» **EXERCISE DESCRIPTION**:
Across the entries below, how many lines include "docs"? Give the number and nothing else.

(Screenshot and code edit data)
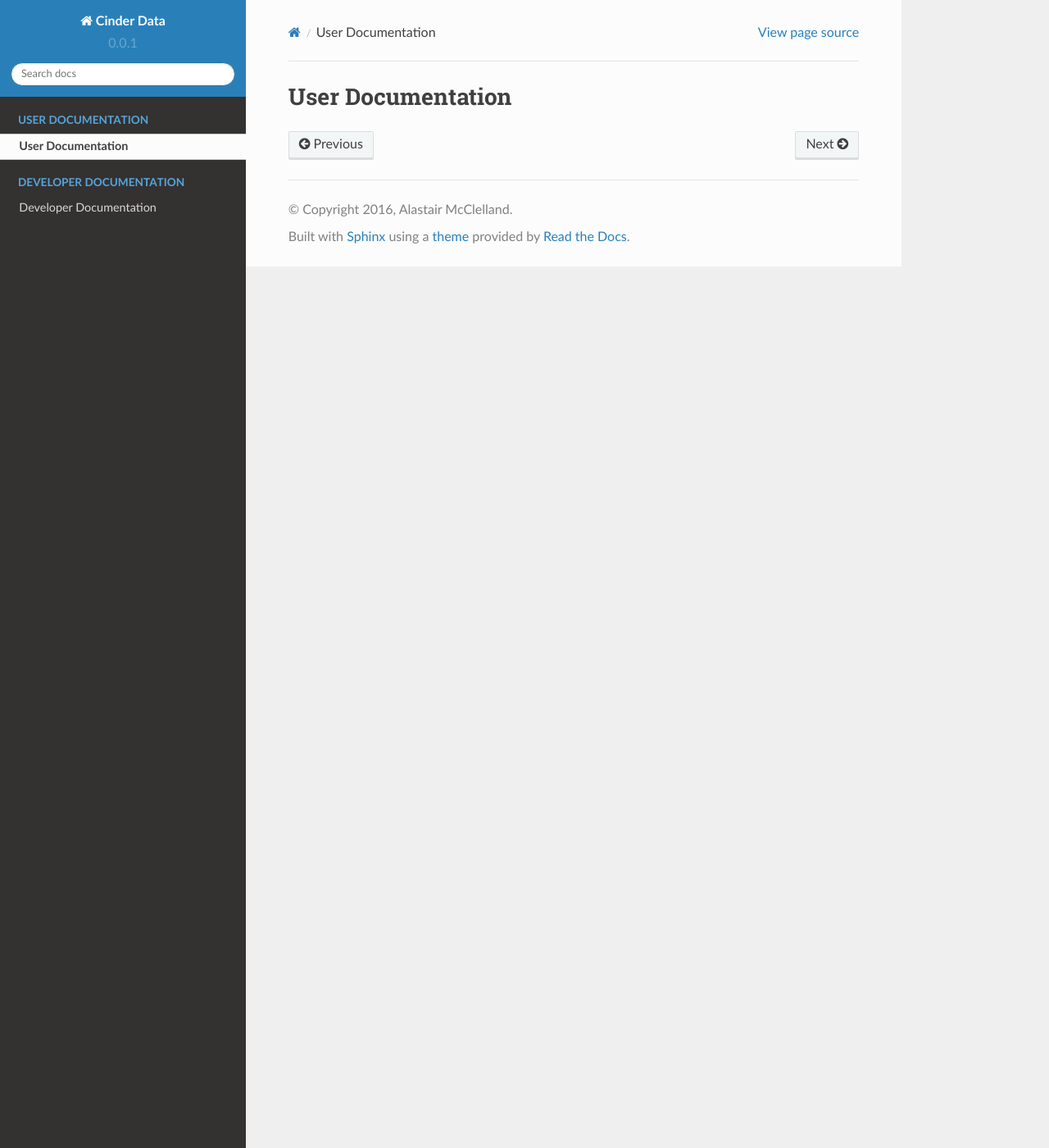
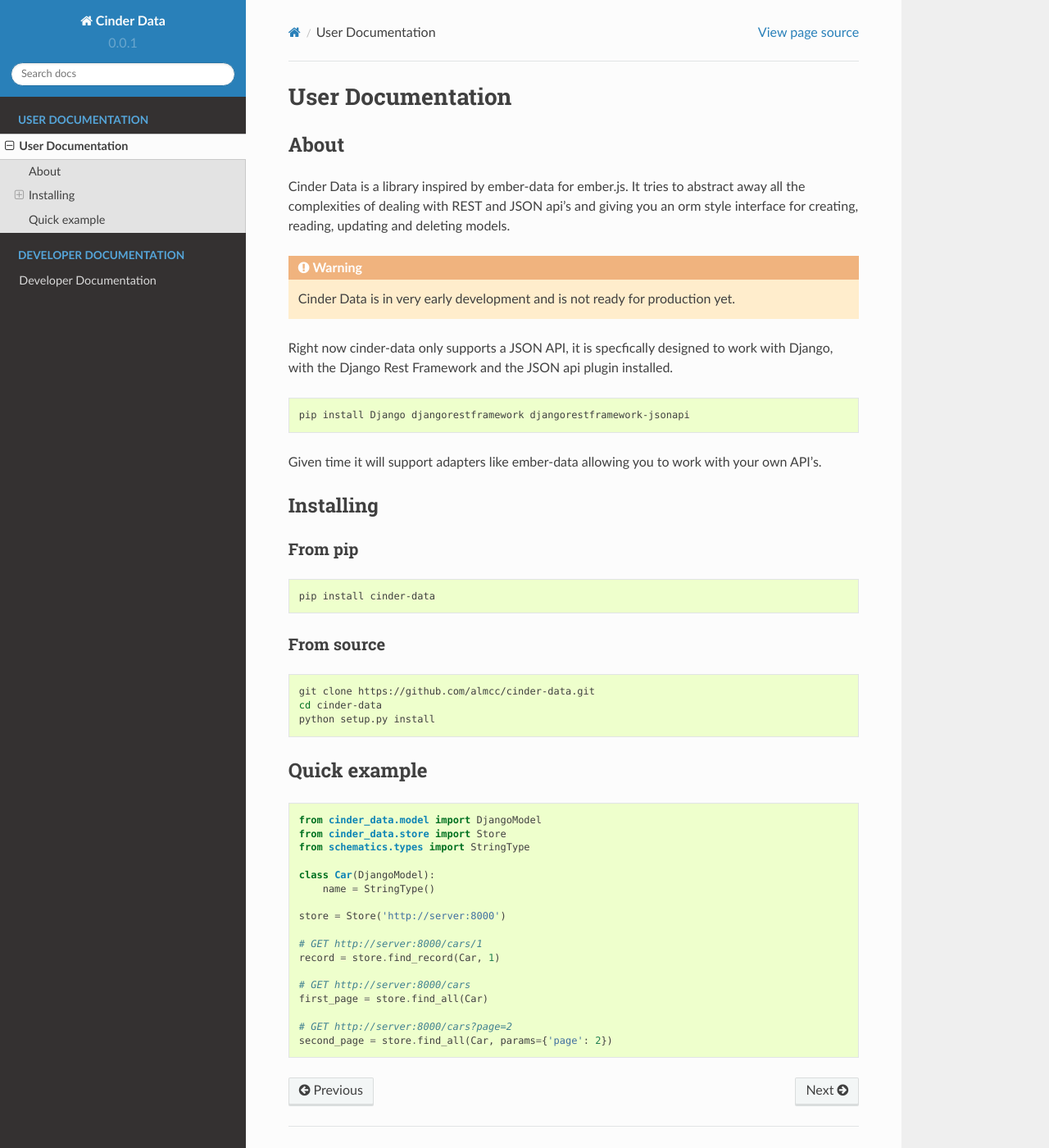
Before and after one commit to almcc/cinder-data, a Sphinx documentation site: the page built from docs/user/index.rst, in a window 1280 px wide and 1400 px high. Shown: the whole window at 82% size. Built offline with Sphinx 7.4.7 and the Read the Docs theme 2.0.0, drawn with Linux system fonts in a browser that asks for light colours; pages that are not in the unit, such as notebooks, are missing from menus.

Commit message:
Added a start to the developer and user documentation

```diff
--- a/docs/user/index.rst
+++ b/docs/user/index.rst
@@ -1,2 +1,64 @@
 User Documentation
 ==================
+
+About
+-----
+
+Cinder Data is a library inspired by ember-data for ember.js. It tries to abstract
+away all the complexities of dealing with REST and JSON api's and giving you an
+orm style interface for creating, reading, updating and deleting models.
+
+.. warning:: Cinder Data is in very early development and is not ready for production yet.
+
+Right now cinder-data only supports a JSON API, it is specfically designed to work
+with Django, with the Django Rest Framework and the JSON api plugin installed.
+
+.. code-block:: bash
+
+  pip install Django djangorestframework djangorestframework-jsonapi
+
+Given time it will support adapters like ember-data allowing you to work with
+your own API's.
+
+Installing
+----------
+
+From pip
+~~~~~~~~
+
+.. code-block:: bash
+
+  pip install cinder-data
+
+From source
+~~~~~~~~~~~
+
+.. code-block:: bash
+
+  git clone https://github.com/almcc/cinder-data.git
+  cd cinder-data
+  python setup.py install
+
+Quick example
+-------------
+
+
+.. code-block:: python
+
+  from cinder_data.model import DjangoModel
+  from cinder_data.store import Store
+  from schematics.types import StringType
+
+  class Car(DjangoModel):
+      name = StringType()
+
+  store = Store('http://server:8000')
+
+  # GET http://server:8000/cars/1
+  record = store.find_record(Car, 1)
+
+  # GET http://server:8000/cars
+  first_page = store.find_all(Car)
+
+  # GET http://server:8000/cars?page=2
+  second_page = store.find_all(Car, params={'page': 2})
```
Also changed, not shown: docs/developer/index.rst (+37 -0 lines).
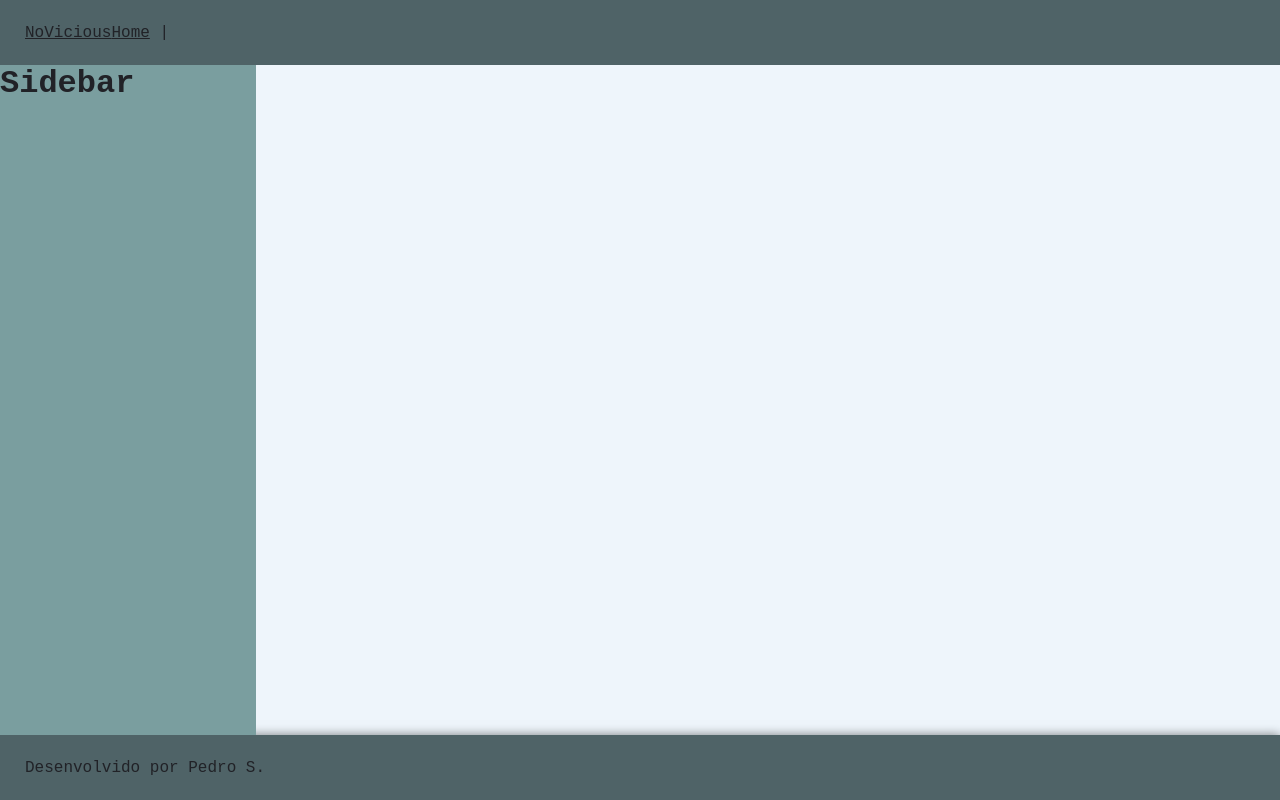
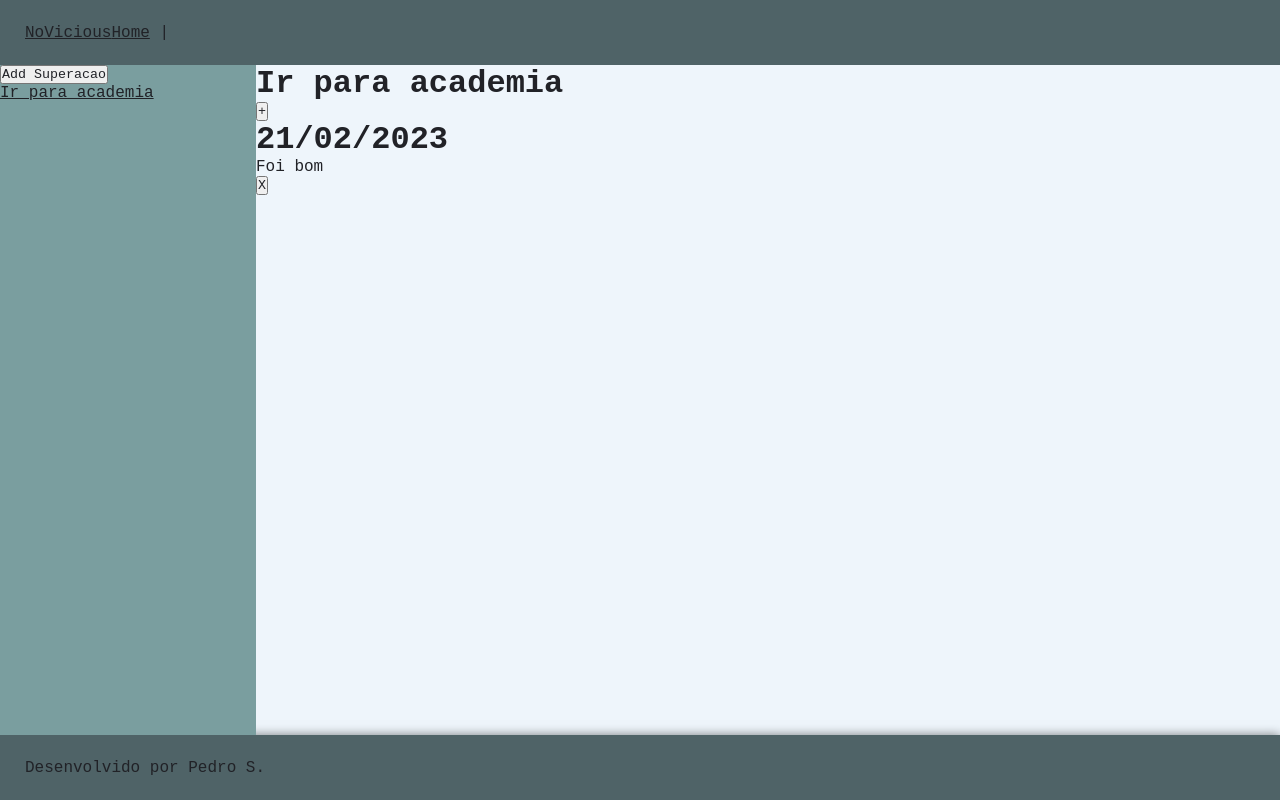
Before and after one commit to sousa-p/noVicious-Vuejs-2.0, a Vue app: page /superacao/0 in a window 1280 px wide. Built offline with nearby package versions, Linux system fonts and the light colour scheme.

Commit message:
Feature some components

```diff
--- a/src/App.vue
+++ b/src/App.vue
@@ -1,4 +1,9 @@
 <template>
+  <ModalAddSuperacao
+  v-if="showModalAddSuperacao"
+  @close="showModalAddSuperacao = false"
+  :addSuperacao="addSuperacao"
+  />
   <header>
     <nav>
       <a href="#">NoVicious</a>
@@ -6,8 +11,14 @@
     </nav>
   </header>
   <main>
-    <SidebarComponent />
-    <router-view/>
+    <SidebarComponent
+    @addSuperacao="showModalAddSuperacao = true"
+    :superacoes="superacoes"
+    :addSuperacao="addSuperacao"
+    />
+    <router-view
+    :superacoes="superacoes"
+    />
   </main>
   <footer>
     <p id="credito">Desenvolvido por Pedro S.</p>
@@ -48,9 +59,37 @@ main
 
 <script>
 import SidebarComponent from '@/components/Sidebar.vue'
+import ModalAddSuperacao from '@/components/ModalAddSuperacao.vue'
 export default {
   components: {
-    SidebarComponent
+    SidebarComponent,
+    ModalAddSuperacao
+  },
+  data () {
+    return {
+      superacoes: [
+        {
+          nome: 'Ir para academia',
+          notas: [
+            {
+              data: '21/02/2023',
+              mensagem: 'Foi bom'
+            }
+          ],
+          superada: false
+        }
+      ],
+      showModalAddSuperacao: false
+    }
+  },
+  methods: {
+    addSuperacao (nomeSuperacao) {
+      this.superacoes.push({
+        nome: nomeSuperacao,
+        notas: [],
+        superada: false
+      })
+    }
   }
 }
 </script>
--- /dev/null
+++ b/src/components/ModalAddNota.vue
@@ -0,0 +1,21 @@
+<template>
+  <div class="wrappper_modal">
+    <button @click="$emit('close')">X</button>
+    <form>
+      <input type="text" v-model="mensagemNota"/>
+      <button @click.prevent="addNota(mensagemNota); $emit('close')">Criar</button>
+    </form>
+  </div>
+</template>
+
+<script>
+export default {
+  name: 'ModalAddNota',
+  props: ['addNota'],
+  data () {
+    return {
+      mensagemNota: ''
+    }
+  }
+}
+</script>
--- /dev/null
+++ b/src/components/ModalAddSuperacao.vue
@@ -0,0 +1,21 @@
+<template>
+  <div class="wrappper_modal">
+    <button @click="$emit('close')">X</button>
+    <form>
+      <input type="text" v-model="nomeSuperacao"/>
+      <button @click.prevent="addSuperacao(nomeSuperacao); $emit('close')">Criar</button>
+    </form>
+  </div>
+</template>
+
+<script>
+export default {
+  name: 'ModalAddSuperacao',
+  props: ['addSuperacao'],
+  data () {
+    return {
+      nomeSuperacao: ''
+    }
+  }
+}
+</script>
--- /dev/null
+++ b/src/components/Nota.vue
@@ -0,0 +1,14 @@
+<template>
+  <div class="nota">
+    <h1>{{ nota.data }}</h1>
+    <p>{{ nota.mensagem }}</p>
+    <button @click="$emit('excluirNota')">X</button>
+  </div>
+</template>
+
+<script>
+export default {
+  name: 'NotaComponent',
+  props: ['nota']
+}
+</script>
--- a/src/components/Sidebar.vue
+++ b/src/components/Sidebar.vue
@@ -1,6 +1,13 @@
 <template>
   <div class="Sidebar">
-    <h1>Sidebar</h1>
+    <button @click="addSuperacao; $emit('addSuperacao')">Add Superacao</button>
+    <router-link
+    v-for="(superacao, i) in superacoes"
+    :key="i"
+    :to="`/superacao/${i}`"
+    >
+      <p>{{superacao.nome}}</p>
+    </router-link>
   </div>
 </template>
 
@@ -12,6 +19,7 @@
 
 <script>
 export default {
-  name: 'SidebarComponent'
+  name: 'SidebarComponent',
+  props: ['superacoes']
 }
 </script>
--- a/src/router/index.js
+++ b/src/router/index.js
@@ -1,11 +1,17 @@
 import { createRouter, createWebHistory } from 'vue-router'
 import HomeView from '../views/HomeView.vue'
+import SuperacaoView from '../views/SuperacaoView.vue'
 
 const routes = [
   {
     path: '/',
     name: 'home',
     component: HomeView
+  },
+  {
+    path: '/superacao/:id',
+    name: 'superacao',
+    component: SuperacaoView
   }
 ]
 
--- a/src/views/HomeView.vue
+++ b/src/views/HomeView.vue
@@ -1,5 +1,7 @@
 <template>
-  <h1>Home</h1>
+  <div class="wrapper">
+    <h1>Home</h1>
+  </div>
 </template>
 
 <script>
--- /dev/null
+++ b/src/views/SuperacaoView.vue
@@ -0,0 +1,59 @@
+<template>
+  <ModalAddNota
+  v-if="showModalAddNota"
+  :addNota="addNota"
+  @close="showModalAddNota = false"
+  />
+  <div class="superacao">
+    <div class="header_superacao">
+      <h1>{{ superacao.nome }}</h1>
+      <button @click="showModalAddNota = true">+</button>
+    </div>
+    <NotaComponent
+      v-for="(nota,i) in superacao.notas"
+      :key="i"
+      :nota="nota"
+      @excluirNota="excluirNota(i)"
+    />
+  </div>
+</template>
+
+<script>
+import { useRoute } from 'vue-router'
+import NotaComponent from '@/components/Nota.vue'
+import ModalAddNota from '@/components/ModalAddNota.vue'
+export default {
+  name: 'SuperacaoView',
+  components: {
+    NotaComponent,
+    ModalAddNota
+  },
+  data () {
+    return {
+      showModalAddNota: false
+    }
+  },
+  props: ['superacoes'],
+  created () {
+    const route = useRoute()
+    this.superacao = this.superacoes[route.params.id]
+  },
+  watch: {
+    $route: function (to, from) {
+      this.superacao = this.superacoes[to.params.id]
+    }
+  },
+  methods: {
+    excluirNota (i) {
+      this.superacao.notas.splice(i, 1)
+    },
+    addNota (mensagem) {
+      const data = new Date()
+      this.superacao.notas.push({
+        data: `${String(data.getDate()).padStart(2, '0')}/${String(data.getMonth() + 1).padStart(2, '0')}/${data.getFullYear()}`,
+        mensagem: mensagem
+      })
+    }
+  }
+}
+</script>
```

» **COMPLETED TASK**:
4